Inside St Stephen’s Tower hangs Big Ben

Posted on: August 21st, 2011 by horologica

I’d been trying to arrange a visit to the Palace of Westminster for four years; applications must be made through your local MP but mine had never replied. This year I tried again and finally got to see inside the clock tower on my birthday. It’s well worth a visit, whether you’re interested in clocks or just London’s colourful history.

There’s a lot of detail and data on my Big Ben page (see the photo link on my Home page) and you can get more from the official Parliament website. But what I want to do here is to explain what you can expect. The tour begins in Portcullis House opposite the tower (nearest tube: Westminster). After the issue of a photo ID card, a bag scan and body search you’ll wait in the foyer surrounded by a good many Police wearing side arms and carrying fully automatic weapons.

The guide then arrives and explains that there are 334 concrete steps to the top and asks about any high blood pressure, pregnancies, surgical operations and other conditions that could restrict you, before crossing under the road to the Tower. The climb then begins and it’s not for the feint-hearted but with a couple of pauses along the way, it’s not too bad and on the way you’ll hear the bells chime the half hour.

At the first resting point, the guide will give a background history for about ten minutes in the unofficial Prison Room used to detain naughty MPs. If you wish, you can leave excess baggage here before continuing upwards until you reach the clock movement where you’ll hear tales of pennies, tragedies, and tireless clock-keepers who still wind the going train by hand three times a week. You’ll also get a glimpse of the dials outside through small windows and watch/hear the clock chime the third quarter. The loud clicking sound afterwards is the fly (air brake) on the chime train slowing down on its ratchet.

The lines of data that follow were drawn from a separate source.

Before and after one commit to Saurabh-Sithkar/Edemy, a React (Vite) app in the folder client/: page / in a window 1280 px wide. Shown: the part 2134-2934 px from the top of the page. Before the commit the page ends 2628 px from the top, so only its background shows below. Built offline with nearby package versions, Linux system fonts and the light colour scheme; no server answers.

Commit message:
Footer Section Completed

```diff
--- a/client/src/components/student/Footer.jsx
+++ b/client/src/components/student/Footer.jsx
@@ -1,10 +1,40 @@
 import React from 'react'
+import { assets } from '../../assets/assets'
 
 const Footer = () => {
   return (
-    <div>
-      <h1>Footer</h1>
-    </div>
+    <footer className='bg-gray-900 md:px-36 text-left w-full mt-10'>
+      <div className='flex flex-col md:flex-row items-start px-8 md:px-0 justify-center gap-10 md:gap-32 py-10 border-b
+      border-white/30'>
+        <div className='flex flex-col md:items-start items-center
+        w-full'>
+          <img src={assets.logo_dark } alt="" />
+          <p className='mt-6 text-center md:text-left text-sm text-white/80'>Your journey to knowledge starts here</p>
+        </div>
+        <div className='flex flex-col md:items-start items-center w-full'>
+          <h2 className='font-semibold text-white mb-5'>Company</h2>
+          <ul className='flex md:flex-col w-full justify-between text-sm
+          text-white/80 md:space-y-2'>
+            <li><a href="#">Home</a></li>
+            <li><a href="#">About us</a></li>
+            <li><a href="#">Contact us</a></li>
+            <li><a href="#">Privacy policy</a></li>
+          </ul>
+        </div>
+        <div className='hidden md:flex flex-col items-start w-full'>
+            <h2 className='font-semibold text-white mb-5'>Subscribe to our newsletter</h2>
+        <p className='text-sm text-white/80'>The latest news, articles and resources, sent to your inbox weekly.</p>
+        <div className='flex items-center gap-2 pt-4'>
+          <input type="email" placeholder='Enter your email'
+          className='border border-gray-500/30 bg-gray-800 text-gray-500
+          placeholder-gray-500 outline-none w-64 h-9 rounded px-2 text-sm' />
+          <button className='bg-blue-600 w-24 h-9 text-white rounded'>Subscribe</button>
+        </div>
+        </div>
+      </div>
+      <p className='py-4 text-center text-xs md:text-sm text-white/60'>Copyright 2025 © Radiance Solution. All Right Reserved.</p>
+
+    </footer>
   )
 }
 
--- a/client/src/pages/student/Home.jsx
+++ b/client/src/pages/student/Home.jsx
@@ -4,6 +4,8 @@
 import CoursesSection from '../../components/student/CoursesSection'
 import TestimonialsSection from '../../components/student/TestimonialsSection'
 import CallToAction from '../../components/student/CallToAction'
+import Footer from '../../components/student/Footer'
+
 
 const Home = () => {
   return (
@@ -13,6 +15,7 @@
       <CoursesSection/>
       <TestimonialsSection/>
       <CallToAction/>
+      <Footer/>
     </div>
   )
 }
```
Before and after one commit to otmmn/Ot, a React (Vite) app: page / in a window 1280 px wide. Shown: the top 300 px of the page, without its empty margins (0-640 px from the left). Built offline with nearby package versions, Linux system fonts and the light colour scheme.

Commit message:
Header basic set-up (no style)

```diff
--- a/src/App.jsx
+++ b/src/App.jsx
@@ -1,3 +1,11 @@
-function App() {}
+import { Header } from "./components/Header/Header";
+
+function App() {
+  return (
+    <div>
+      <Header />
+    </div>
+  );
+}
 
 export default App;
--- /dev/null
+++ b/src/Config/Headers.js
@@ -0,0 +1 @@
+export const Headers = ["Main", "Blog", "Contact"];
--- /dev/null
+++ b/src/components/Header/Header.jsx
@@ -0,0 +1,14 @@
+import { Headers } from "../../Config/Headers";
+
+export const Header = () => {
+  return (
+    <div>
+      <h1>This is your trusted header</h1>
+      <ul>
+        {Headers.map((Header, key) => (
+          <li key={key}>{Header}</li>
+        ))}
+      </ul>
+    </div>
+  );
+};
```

A ratchet was fitted after it broke and sent the tonne weight to the ground in record time, while causing the wheels to fly across the room in what, at the time, was thought to be an explosion that warranted to attendence of the Bomb Squad.

Further up and you’ll eventually find yourself in the open bell tower where you’ll use ear plugs to control the deafening sound of the five bells as the four quarters sound and the hours are counted on Big Ben itself.  Note that this is BB2 as the first bell never made it to the top because it cracked after testing and was destroyed to make the new lighter bell (which also cracked under test but was repaired). On a good day, the views across London are fantastic; on a bad day, it’s wet and windy so take a jacket.

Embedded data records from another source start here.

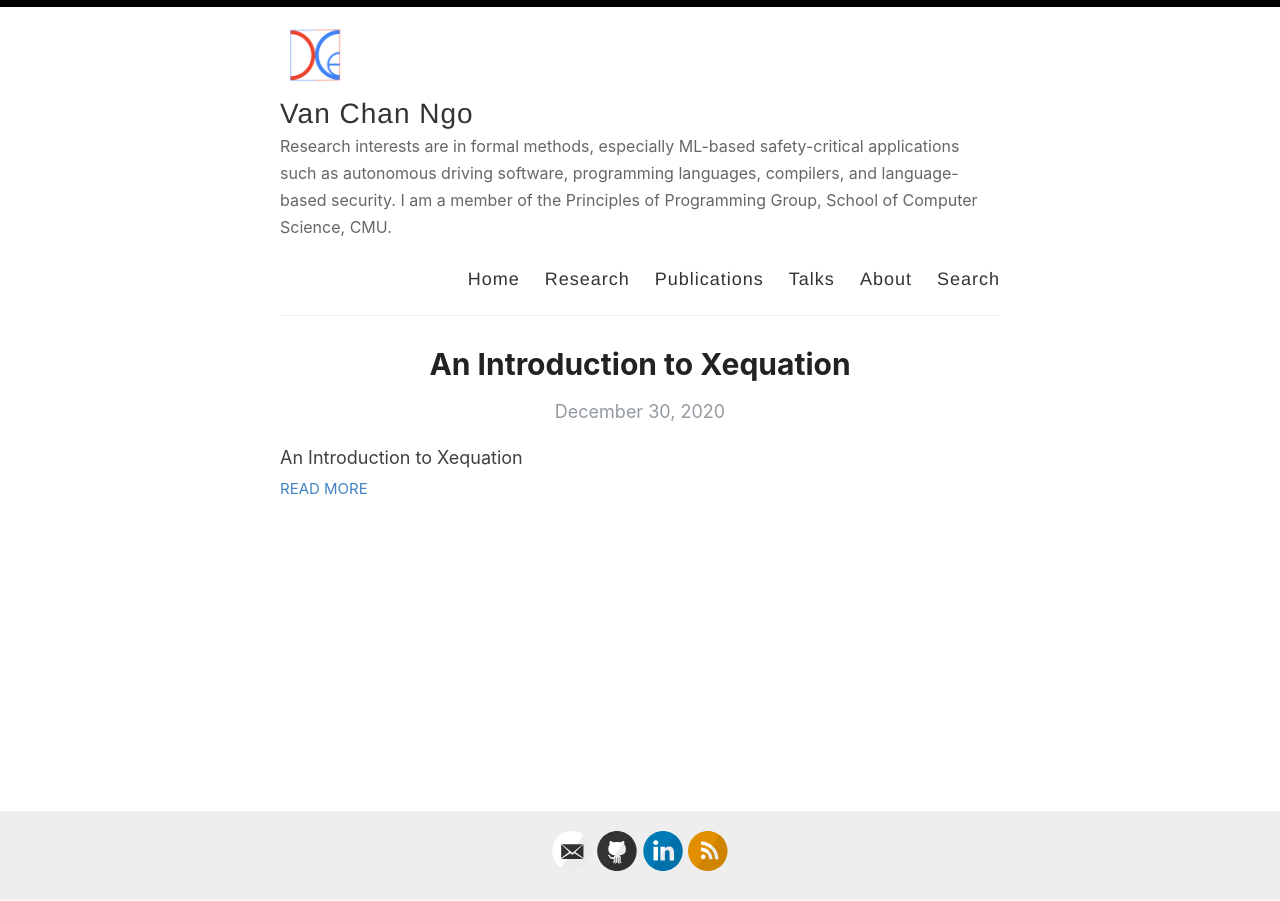
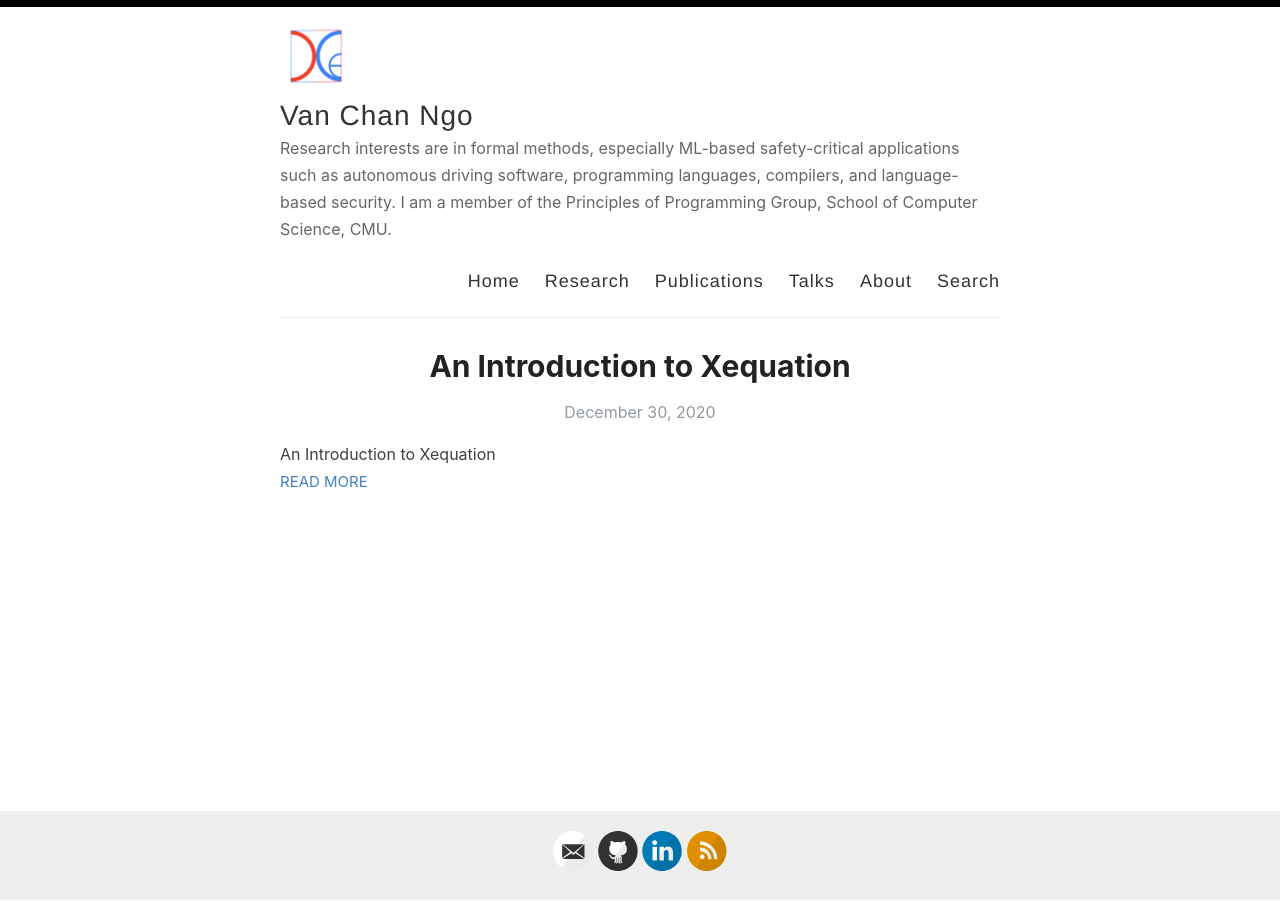
Before and after one commit to channgo2203/channgo2203.github.io, a Jekyll site: the page built from index.html, in a window 1280 px wide. Built offline with Jekyll 4.4.1, drawn with Linux system fonts in a browser that asks for light colours; the list of posts is cut into pages by our own code.

Commit message:
Update style

```diff
--- a/assets/style.scss
+++ b/assets/style.scss
@@ -26,7 +26,7 @@ body {
   color: #404040;
   line-height: 1.7;
   font-weight: 400;
-  font-size: 18px;
+  font-size: 16px;
   height: 100%;
 }
 
@@ -279,8 +279,8 @@ p > img {
 
 .site-avatar {
   float: left;
-  width: 70px;
-  height: 70px;
+  width: 72px;
+  height: 72px;
   margin-right: 15px;
 
   @include mobile {
```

Then it’s back down to the previous level to walk round (and touch) the insides of the four glass dials when you’ll hear the first quarter chime again before returning to the Prison Room to hear more about the naming of the bell and other historic anecdotes. Finally, you’ll descend to ground level again, the whole tour taking around an hour and a half.

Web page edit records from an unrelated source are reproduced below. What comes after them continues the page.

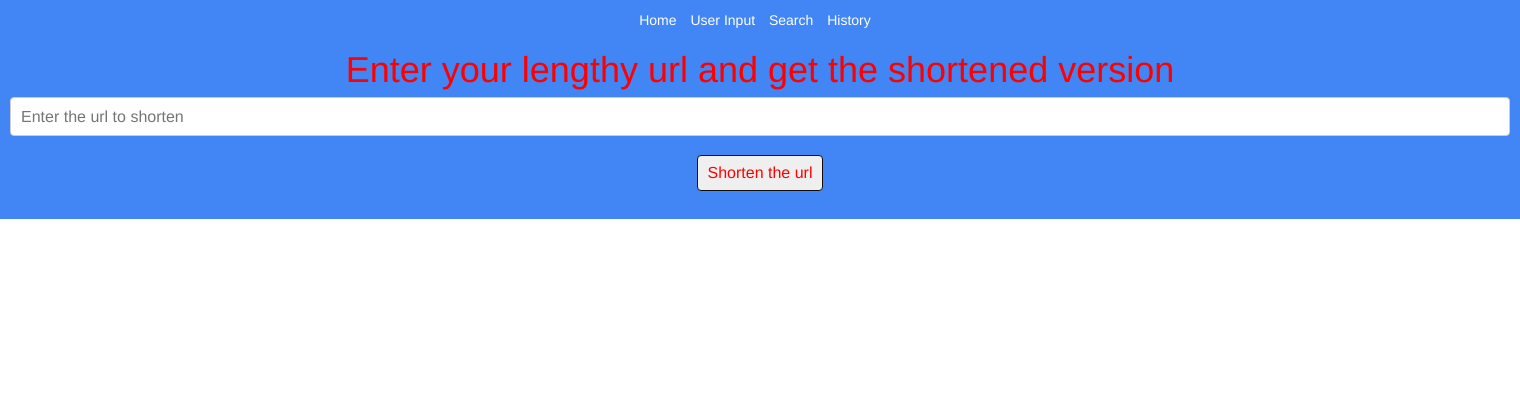
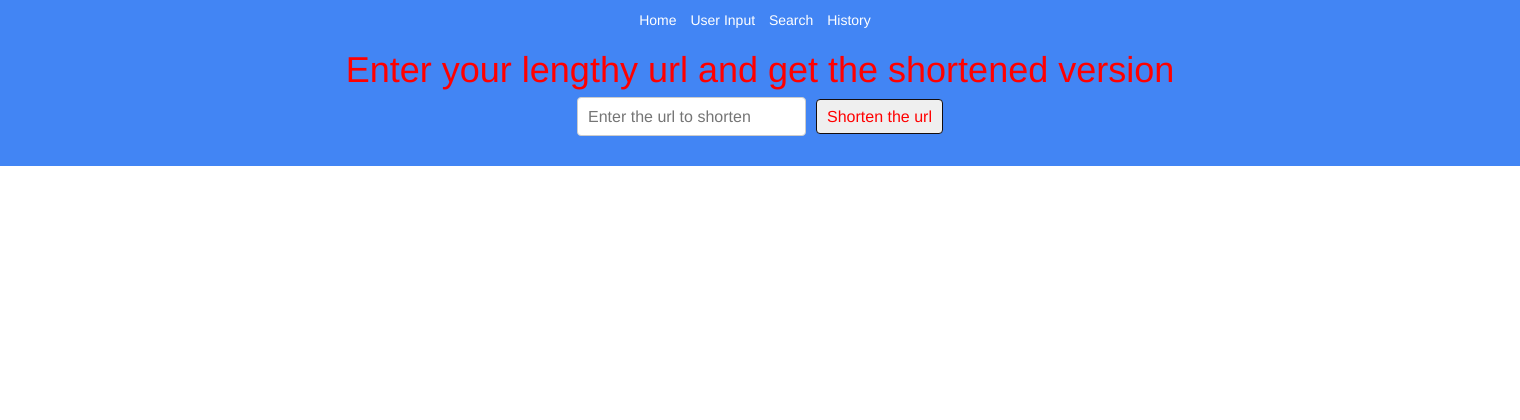
Before and after one commit to masnaashraf/flask_url_shortener_website, a Flask app: page /add in a window 1520 px wide. Shown: the top 420 px of the page. Run offline with Flask 2, Linux system fonts and the light colour scheme; some libraries are stand-ins or nearby versions.

Commit message:
Add files via upload

```diff
--- a/static/style.css
+++ b/static/style.css
@@ -63,7 +63,8 @@
 font-size: 16px;
 border: 1px solid #ccc;
 border-radius: 4px;
-width: 1500px;
+max-width: 100%;
+width: auto;
 margin-bottom: 10px;
 }
 
```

There’s no lift, and there’s no cafe or other place for refreshment in Portcullis House so have something to eat and drink before you arrive. And remember that photography is no longer permitted anywhere during the tour.

To arrange a tour contact your MP via


Hobson’s choice! Lucky ol’ Faust.

Posted on: August 3rd, 2011 by horologica

With apologies for a somewhat late July blog.

This month left me faced with a double-dilemma.

A chap sent me a brass carriage clock with a common enough French movement fitted. The case top was dented, the front and side glasses chipped and a screw had been fitted to the back door to replace the usual turned brass knob that had long since disappeared.

If that wasn’t enough, there was the usual problem – it didn’t work either. Only this time the clock was accompanied by a request is to fit a new quartz movement.

Well, I took a look at the existing movement and the all-important lever escapement looked like it could be persuaded to run so here’s my first dilemma; do I offer to dismantle, service and clean the antique inheritance, or do I simply remove a perfectly restorable antique movement and fit a new battery quartz movement instead?

I trembled at the thought of chucking in a nice plastic box and battery so I asked the owner if he would consider a repair instead. His wife, who inherited the clock from her father apparently liked the sound of getting the original one ticking again, he replied. So that was me out of an horological hole – I am now to restore it and my horological soul remains intact.

But it doesn’t. Soon afterwards the client emailed again to say that he didn’t really want it restored so could I just say it can’t be done and fit the quartz movement anyway. Dilemma number two. Can I come between a man and his wife and join in a conspiracy with one to help deceive the other?

I’d managed to sidestep the risk of selling my soul only to find myself in the worse position of selling my concience instead.

Faust had it easy.